Fast forward to last summer, Amalie and I decided to travel to San Francisco to combine a vacation and my race. I was very much looking forward to the entire spectacle and was in an okay shape.
I don’t know about you guys, but the sole reason for me to even participate in the Escape from Alcatraz was the allure of the swim. Would I be able to do it? Was I a good enough swimmer? This race is and will always be a swim first race, everything else is just a bonus.
The day came, and little did I know that this would be one of the more sad days of my sports career. The walk from our hotel, the morning of the race, was short, but still full of anticipation.
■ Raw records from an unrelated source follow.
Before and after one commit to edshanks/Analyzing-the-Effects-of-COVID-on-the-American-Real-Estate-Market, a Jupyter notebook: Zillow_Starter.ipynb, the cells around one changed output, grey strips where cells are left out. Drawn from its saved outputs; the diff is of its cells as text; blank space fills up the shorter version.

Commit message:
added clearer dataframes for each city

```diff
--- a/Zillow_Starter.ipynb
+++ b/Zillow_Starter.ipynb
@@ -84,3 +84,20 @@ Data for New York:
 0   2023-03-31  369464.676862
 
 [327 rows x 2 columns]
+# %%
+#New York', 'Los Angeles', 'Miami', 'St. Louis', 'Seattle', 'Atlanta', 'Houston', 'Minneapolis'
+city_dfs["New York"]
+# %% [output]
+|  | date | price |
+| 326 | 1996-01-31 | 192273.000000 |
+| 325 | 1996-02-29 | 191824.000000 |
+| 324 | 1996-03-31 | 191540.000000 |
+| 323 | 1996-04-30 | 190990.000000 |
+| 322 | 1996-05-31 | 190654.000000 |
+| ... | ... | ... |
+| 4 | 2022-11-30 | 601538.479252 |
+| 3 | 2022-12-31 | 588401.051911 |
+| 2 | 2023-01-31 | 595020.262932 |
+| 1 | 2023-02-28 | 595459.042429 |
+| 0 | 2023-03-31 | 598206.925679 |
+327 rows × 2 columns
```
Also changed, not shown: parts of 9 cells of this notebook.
I finished my transition area in a short amount of time and boarded the bus towards the San Francisco Belle, the ship that would take us out in the bay.
This is where the day started to go south. Too much water from the Rocky’s and a lot of wind created dangerous currents that made it impossible for the small security crafts to keep us safe. The swim was canceled! My triathlon-world crumbled in minutes, and I was unsure if I wanted to go through with the race at all, many people didn’t.
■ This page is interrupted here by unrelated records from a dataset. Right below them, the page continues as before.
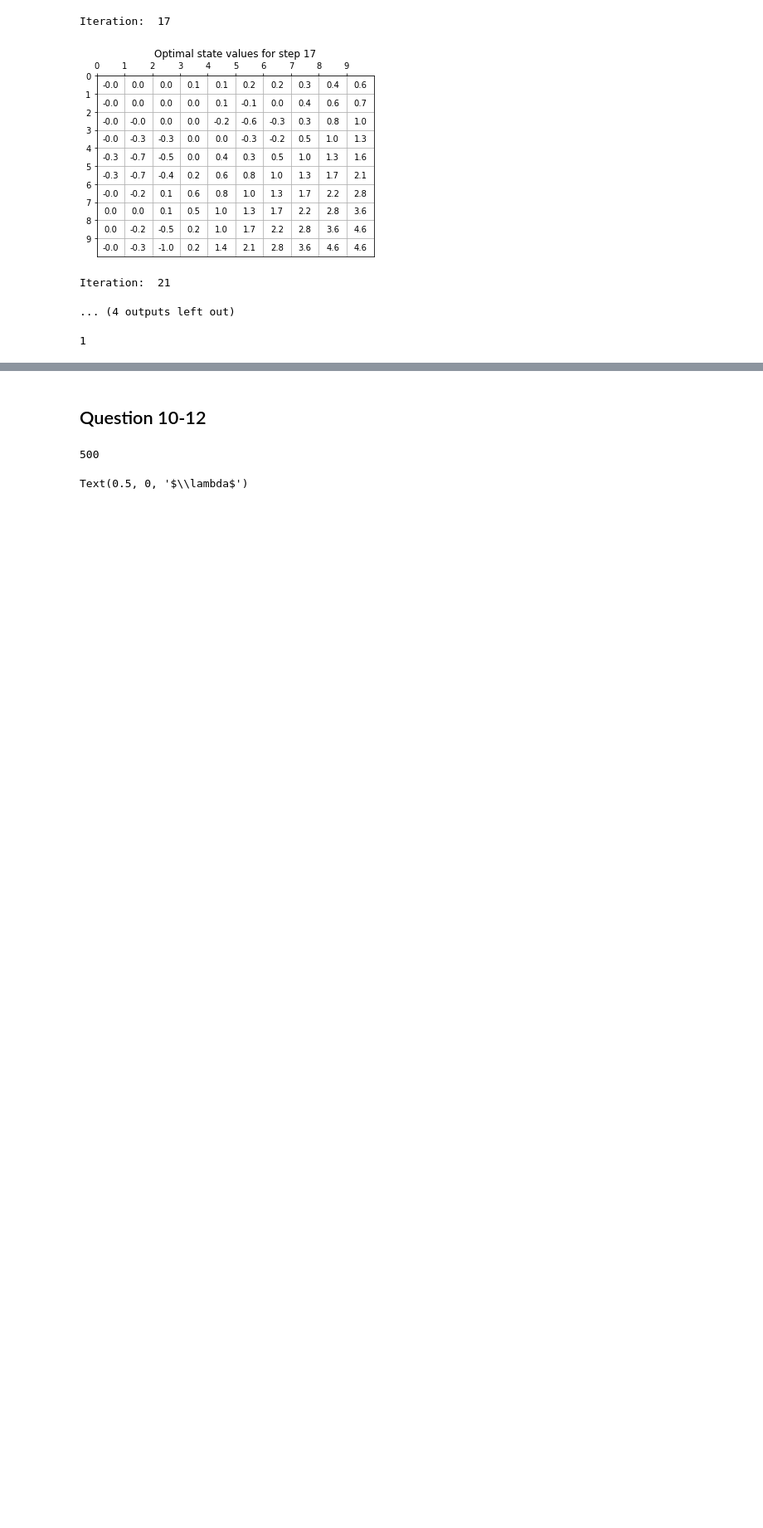
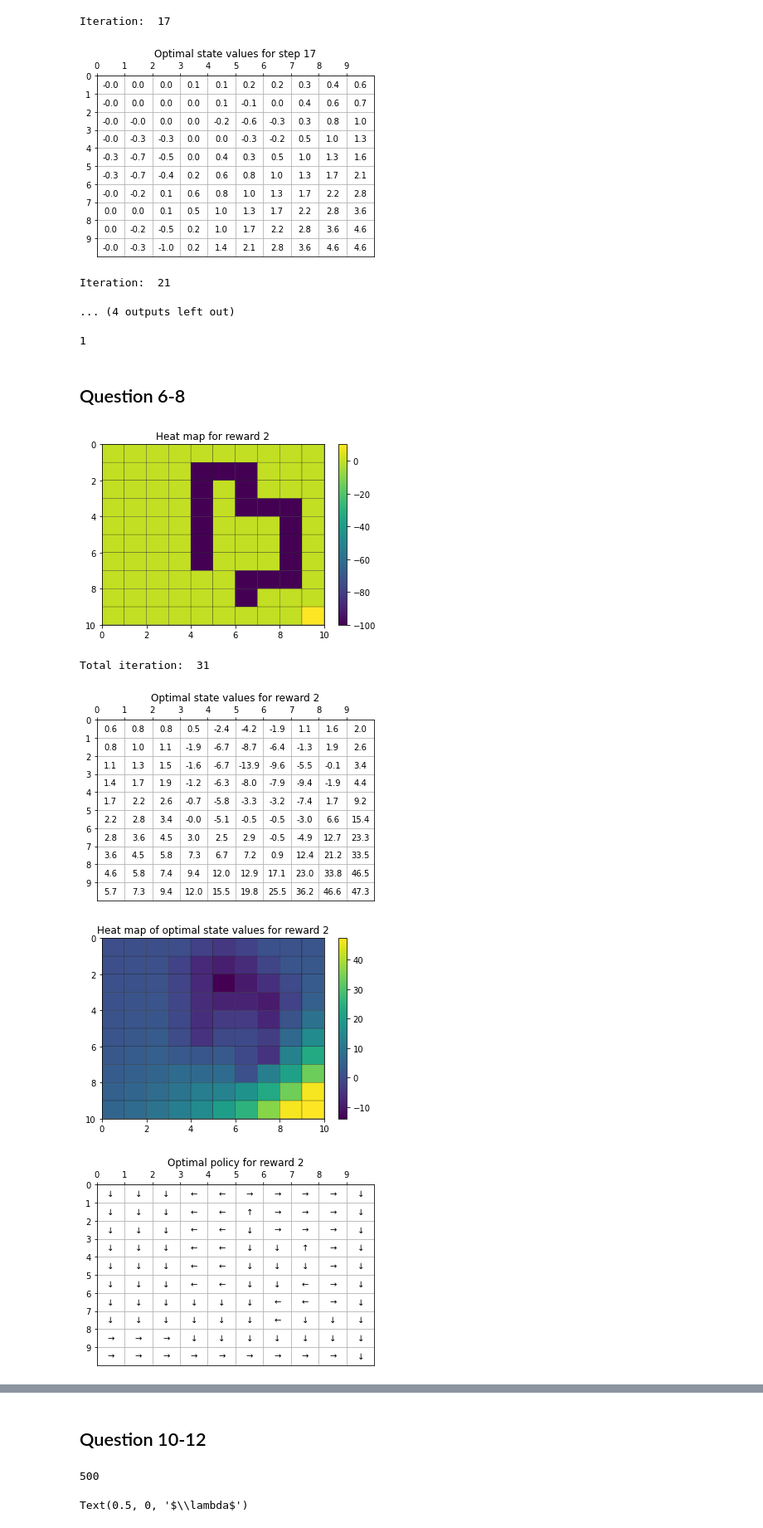
Before and after one commit to waynezhangus/Complex-Social-Network, a Jupyter notebook: Project3/ECE232_Proj3.ipynb, the cells around one changed output, grey strips where cells are left out. Shown: that part at 83% size. Cells and saved outputs as stored; diff of their text form; code cells hidden in the pictures; blank space fills up the shorter version.

```diff
--- a/Project3/ECE232_Proj3.ipynb
+++ b/Project3/ECE232_Proj3.ipynb
@@ -249,4 +249,19 @@ Iteration:  21
 print(policy1[89])
 # %% [output]
 1
+# %% [markdown]
+## Question 6-8
+# %%
+plot_heatmap(R2.reshape(10,10).T, 'Heat map for reward 2')
+V2, policy2, N2 = value_iteration(gw, R2)
+print('Total iteration: ', str(N2))
+plot_matrix(V2.reshape(10,10).T, 'Optimal state values for reward 2')
+plot_heatmap(V2.reshape(10,10).T, 'Heat map of optimal state values for reward 2')
+plot_arrow(policy2.reshape(10,10).T, 'Optimal policy for reward 2')
+# %% [output]
+[figure, added]
+Total iteration:  31
+[figure, added]
+[figure, added]
+[figure, added]
 # %% [markdown]
```
Also changed, not shown: parts of 5 cells of this notebook, 23 other files.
I finished the race as a duathlon, but the wound still feels fresh in my mind. I have never been this let down by any sport event ever before.
In the year that has passed since then, I almost haven’t touched a bike. I’ve had at best 10 swimming sessions and have generally not been motivated to join in on another triathlon event. My TT bike has been in storage and hasn’t been used the last 18 months. I was close to just renaming my entire Instagram/Youtube/Blog to something that wasn’t triathlon related.
Big things need to happen in my life if I ever am going to consider doing the Escape from Alcatraz again. I have an irrational anger towards the event. Mostly because I was robbed of the experience of my lifetime, but also because there was no thought towards the athletes after the decision was made.
Yes, we got a chance to join the race next year circumventing the random draw. But if you consider how big a chance it is for you to get through (33%) this isn’t as big of a gesture that it sounds like. Disappointed athletes wanted to leave, but they were not allowed out of the transition zone. Some of them waited for hours to be able to get their bike out only to go home empty-handed. The race has become a money machine that costs twice, or thrice, as much as it did a few years ago and to the participants that I talked to it was clear that the highest priority was to keep a firm grip on the moneybag.
I am finally getting over this letdown. I had never looked forward to a race of this caliber before and became discouraged in my quest to see the world through triathlons. Now though it seems this is about to change. I have finally, with the help of my brothers, gotten my bike down to Denmark again. Big things seem to be in the making!
Look below for a video rendition of the entire experience.